What we see from the case of Peaky Blinders is that value of successful screen brands can be widespread. While watching Lord of the Rings enticed many to get lost in the landscapes of New Zealand, attracting people to visit Birmingham to experience interwar gang warfare seems like a harder ask. But, the fact is, Peaky Blinders is cool. It’s lauded for its stylish cinematography, excellent soundtrack and has sparked fashion trends including a collaboration with David Beckham’s clothing line (thankfully sans razor blades). A recent BBC competition to commission artwork by fans received over 1000 entries, and there are countless memes and GIFs online that feature the iconic slow walk of major characters, or catchphrase ‘By order of the Peaky [insert expletive here] Blinders!’.
The desire for fans to immerse themselves in all things Peaky has led to the establishment of history tours around Digbeth and the Black Country Living Museum’s sell-out themed evenings.

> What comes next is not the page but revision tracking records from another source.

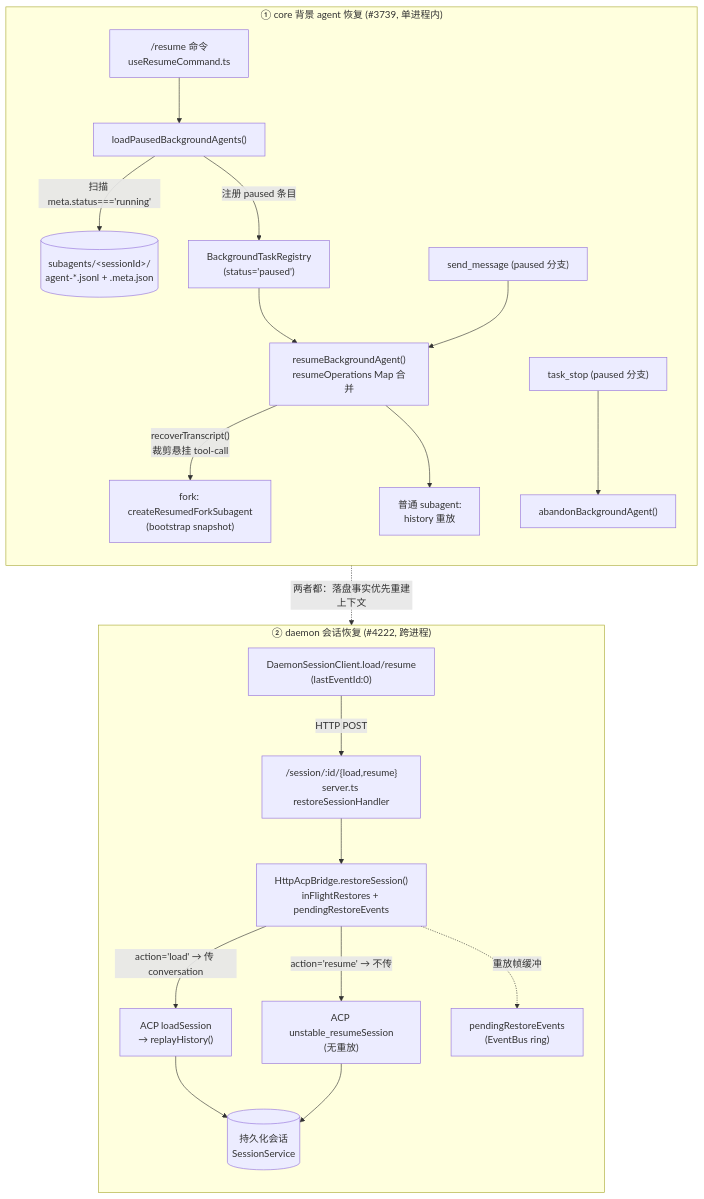
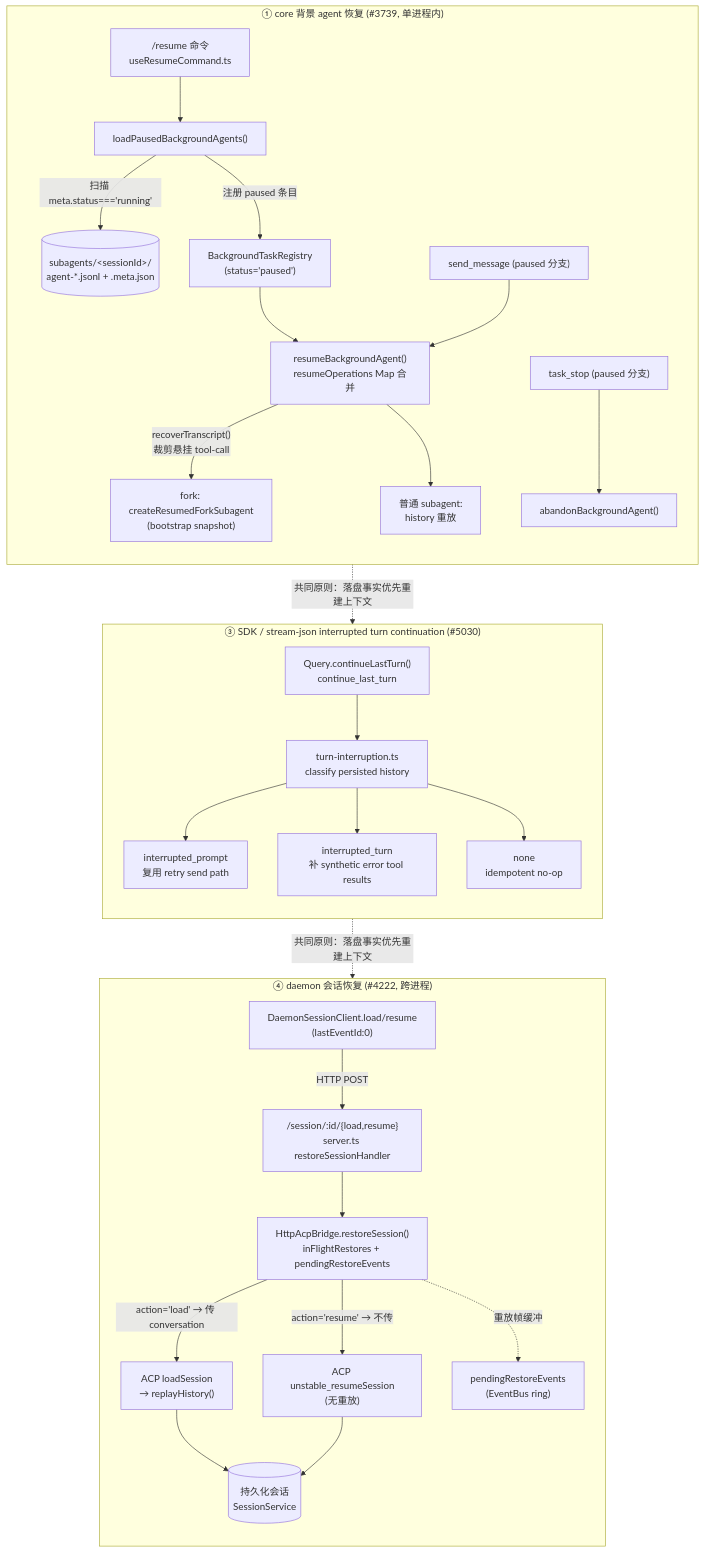
One commit to doudouOUC/code_agent changed the first of 3 diagrams in qwen-code/feature/background-agent-resume.md. Above: the diagram before and after it, drawn with Mermaid. The commit also changed other lines of this file and 14 other files, not shown here.

````diff
--- a/qwen-code/feature/background-agent-resume.md
+++ b/qwen-code/feature/background-agent-resume.md
@@ -33,27 +36,36 @@
 ```mermaid
 flowchart TB
   subgraph CORE["① core 背景 agent 恢复 (#3739, 单进程内)"]
     direction TB
     RES["/resume 命令<br/>useResumeCommand.ts"] --> LPA["loadPausedBackgroundAgents()"]
     LPA -->|"扫描 meta.status==='running'"| DISK1[("subagents/&lt;sessionId&gt;/<br/>agent-*.jsonl + .meta.json")]
     LPA -->|"注册 paused 条目"| REG["BackgroundTaskRegistry<br/>(status='paused')"]
     REG --> RBA["resumeBackgroundAgent()<br/>resumeOperations Map 合并"]
     RBA -->|"recoverTranscript()<br/>裁剪悬挂 tool-call"| FORK["fork: createResumedForkSubagent<br/>(bootstrap snapshot)"]
     RBA --> SUB["普通 subagent:<br/>history 重放"]
     SM["send_message (paused 分支)"] --> RBA
     TS["task_stop (paused 分支)"] --> ABD["abandonBackgroundAgent()"]
   end
 
-  subgraph DAEMON["② daemon 会话恢复 (#4222, 跨进程)"]
+  subgraph SDKCONT["③ SDK / stream-json interrupted turn continuation (#5030)"]
+    direction TB
+    CL["Query.continueLastTurn()<br/>continue_last_turn"] --> CLS["turn-interruption.ts<br/>classify persisted history"]
+    CLS --> IP["interrupted_prompt<br/>复用 retry send path"]
+    CLS --> IT["interrupted_turn<br/>补 synthetic error tool results"]
+    CLS --> NO["none<br/>idempotent no-op"]
+  end
+
+  subgraph DAEMON["④ daemon 会话恢复 (#4222, 跨进程)"]
     direction TB
     SDK["DaemonSessionClient.load/resume<br/>(lastEventId:0)"] -->|HTTP POST| RT["/session/:id/{load,resume}<br/>server.ts restoreSessionHandler"]
     RT --> BR["HttpAcpBridge.restoreSession()<br/>inFlightRestores + pendingRestoreEvents"]
     BR -->|"action='load' → 传 conversation"| ACPL["ACP loadSession<br/>→ replayHistory()"]
     BR -->|"action='resume' → 不传"| ACPR["ACP unstable_resumeSession<br/>(无重放)"]
     ACPL --> DISK2[("持久化会话<br/>SessionService")]
     ACPR --> DISK2
     BR -.->|"重放帧缓冲"| RING["pendingRestoreEvents<br/>(EventBus ring)"]
   end
 
-  CORE -.->|"两者都：落盘事实优先重建上下文"| DAEMON
+  CORE -.->|"共同原则：落盘事实优先重建上下文"| SDKCONT
+  SDKCONT -.->|"共同原则：落盘事实优先重建上下文"| DAEMON
 ```
````
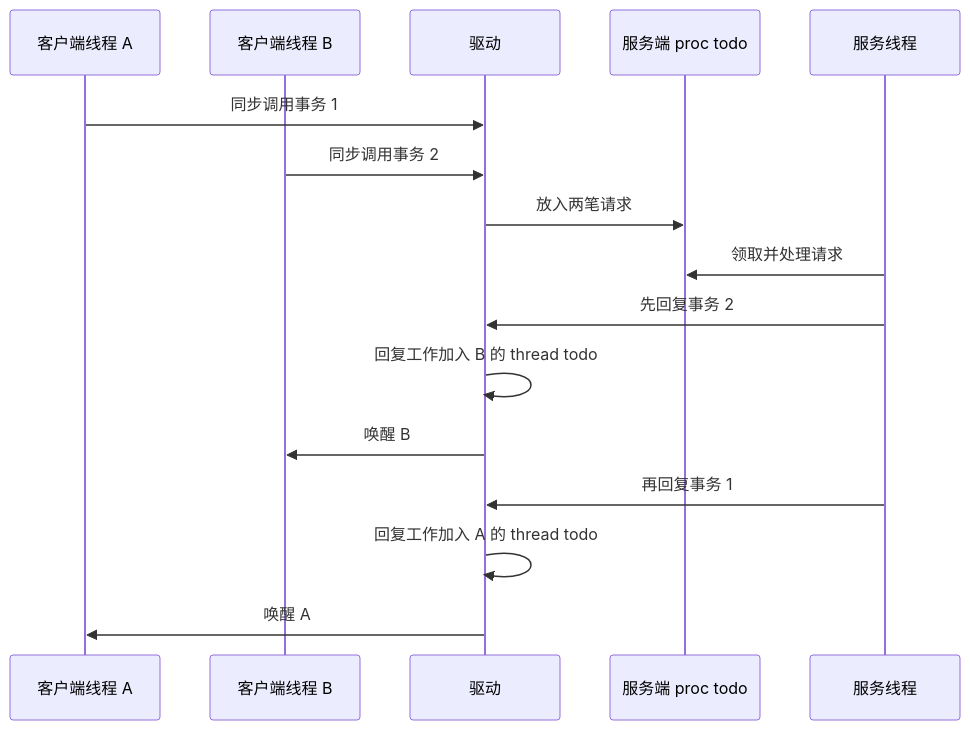
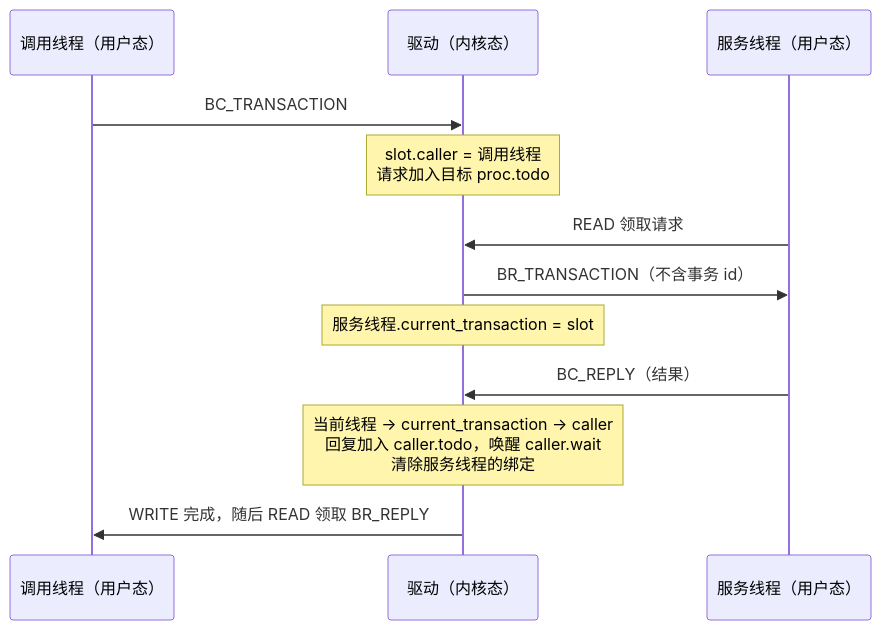
The diagram in docs/05-threading/5.2-thread-todo.md (kobewang126/BinderABC-V3), drawn with Mermaid before and after one commit. The commit also changed other lines of this file and 158 other files, not shown here.

````diff
--- a/docs/05-threading/5.2-thread-todo.md
+++ b/docs/05-threading/5.2-thread-todo.md
@@ -13,18 +13,14 @@
 ```mermaid
 sequenceDiagram
-    participant A as 客户端线程 A
-    participant B as 客户端线程 B
-    participant D as 驱动
-    participant P as 服务端 proc todo
-    participant S as 服务线程
-    A->>D: 同步调用事务 1
-    B->>D: 同步调用事务 2
-    D->>P: 放入两笔请求
-    S->>P: 领取并处理请求
-    S->>D: 先回复事务 2
-    D->>D: 回复工作加入 B 的 thread todo
-    D->>B: 唤醒 B
-    S->>D: 再回复事务 1
-    D->>D: 回复工作加入 A 的 thread todo
-    D->>A: 唤醒 A
+    participant C as 调用线程（用户态）
+    participant D as 驱动（内核态）
+    participant S as 服务线程（用户态）
+    C->>D: BC_TRANSACTION
+    Note over D: slot.caller = 调用线程<br/>请求加入目标 proc.todo
+    S->>D: READ 领取请求
+    D->>S: BR_TRANSACTION（不含事务 id）
+    Note over D: 服务线程.current_transaction = slot
+    S->>D: BC_REPLY（结果）
+    Note over D: 当前线程 → current_transaction → caller<br/>回复加入 caller.todo，唤醒 caller.wait<br/>清除服务线程的绑定
+    D->>C: WRITE 完成，随后 READ 领取 BR_REPLY
 ```
````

Now we are seeing a move to add more ‘official’ events such as a festival in September and two themed escape rooms. ‘Gritty’ is an adjective frequently used to describe both the subject matter and aesthetic of Peaky Blinders, and while this has both positive and negative connotations, it is a brand that Birmingham is embracing. The two-day festival in September (following an unofficial event last year) will take place in Digbeth, an industrial area of Birmingham that trades on its reputation for being somewhat gritty and alternative. Knight’s greatly anticipated Mercian Studios will, if all comes to fruition, boost production and create much needed infrastructure for the regional film and TV industries.
As the fifth series commences, it seems Birmingham can only continue to capitalise on the uniquely Peaky brand that mythologises an era of the city’s history. Flat caps are back in style and there is no shortage of Peaky themed experiences on offer. As we follow Tommy Shelby back into the urban jungle of 1920s Small Heath, should we also pause to consider what it means for Birmingham to build on a brand that, despite its panache, is rooted in narratives of violence?